**WORK TASK**
If a line holds the word "scale", copy it from the entries.

**DATA RECORDS**

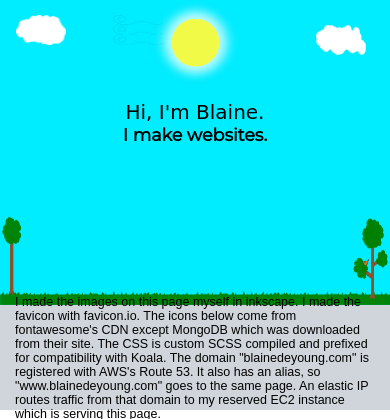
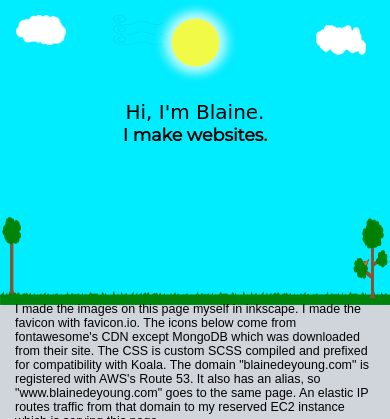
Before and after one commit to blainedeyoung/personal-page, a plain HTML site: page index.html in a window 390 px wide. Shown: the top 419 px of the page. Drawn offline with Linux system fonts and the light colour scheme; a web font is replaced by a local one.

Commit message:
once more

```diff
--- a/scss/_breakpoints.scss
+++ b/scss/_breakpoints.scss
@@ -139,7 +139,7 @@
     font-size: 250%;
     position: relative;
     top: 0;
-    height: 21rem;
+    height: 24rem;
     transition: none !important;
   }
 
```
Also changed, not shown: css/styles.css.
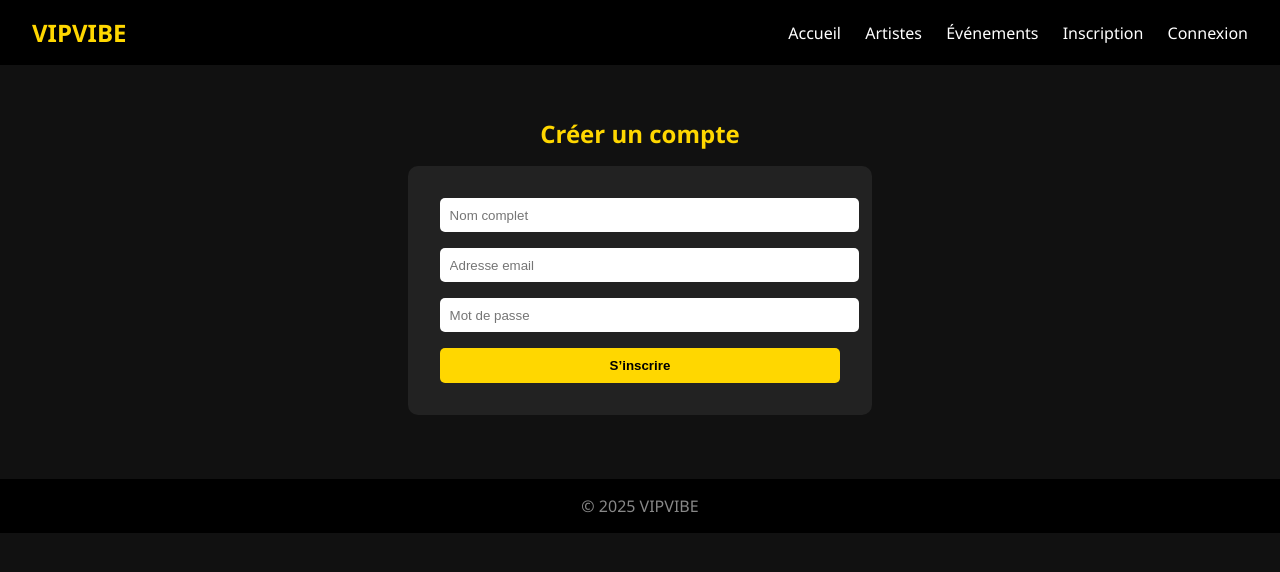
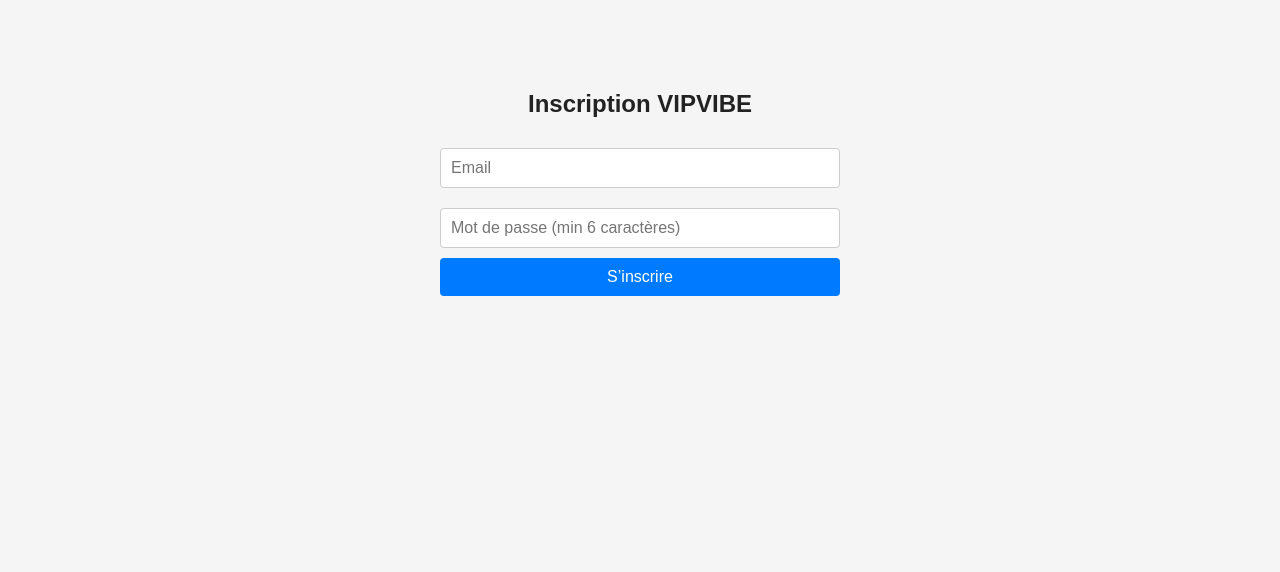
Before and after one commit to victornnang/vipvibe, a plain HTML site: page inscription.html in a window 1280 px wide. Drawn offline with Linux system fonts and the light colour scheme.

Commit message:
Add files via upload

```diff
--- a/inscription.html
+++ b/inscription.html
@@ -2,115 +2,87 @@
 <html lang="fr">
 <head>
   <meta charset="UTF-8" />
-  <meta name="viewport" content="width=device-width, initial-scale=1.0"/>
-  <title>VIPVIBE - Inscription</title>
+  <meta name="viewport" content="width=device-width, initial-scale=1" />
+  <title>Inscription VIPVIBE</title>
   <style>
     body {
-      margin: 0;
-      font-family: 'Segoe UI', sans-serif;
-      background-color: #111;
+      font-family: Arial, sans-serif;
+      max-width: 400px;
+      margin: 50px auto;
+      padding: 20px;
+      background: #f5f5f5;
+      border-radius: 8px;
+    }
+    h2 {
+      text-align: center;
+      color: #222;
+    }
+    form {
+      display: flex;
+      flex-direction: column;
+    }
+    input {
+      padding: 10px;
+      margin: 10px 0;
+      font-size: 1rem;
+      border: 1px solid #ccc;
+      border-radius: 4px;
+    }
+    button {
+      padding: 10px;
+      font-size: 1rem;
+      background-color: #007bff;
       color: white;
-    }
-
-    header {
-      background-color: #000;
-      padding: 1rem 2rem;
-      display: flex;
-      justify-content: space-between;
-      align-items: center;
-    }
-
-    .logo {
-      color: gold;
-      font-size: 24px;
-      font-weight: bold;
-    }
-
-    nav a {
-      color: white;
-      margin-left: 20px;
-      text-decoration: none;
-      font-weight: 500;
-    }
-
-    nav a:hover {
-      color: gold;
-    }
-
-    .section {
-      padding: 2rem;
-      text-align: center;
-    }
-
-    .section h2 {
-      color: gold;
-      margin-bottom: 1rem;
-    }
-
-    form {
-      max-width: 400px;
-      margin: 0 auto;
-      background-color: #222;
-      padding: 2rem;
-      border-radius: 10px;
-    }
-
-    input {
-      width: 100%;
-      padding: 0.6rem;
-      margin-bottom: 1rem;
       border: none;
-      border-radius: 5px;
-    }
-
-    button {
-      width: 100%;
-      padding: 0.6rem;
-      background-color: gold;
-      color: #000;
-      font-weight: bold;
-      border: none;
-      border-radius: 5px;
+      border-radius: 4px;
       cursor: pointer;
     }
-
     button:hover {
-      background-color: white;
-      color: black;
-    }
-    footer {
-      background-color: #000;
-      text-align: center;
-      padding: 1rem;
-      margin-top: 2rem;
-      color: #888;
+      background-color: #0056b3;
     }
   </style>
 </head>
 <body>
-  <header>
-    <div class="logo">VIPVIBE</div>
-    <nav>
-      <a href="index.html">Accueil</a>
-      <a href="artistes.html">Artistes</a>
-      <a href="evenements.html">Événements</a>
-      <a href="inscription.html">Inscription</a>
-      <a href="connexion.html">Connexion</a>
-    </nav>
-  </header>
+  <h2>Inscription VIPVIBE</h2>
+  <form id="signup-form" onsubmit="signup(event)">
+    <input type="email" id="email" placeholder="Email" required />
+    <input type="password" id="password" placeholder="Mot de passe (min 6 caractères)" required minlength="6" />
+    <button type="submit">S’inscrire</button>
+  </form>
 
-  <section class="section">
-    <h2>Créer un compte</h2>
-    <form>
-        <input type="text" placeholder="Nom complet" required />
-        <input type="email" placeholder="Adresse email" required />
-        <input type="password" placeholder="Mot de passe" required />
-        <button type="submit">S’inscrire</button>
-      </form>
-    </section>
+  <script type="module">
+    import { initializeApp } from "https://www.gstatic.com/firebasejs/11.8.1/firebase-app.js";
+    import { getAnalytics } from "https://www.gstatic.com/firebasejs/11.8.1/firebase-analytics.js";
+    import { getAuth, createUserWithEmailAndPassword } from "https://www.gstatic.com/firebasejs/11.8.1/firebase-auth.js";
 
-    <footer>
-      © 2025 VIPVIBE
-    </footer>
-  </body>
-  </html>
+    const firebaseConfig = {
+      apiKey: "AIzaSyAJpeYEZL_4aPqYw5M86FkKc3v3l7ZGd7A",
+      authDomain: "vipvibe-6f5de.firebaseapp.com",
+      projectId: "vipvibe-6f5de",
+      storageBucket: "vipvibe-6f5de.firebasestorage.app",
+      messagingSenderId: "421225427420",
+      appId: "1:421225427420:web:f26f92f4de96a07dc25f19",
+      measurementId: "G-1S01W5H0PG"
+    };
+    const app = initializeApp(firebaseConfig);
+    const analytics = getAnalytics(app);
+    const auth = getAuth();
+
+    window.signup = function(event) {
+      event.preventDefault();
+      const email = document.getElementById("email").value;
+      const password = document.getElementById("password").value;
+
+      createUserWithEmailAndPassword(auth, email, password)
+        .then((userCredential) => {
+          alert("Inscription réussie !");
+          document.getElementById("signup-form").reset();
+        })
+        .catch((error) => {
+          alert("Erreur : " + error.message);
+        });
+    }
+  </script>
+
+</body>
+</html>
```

**RESPONSE**
-  <meta name="viewport" content="width=device-width, initial-scale=1.0"/>
+  <meta name="viewport" content="width=device-width, initial-scale=1" />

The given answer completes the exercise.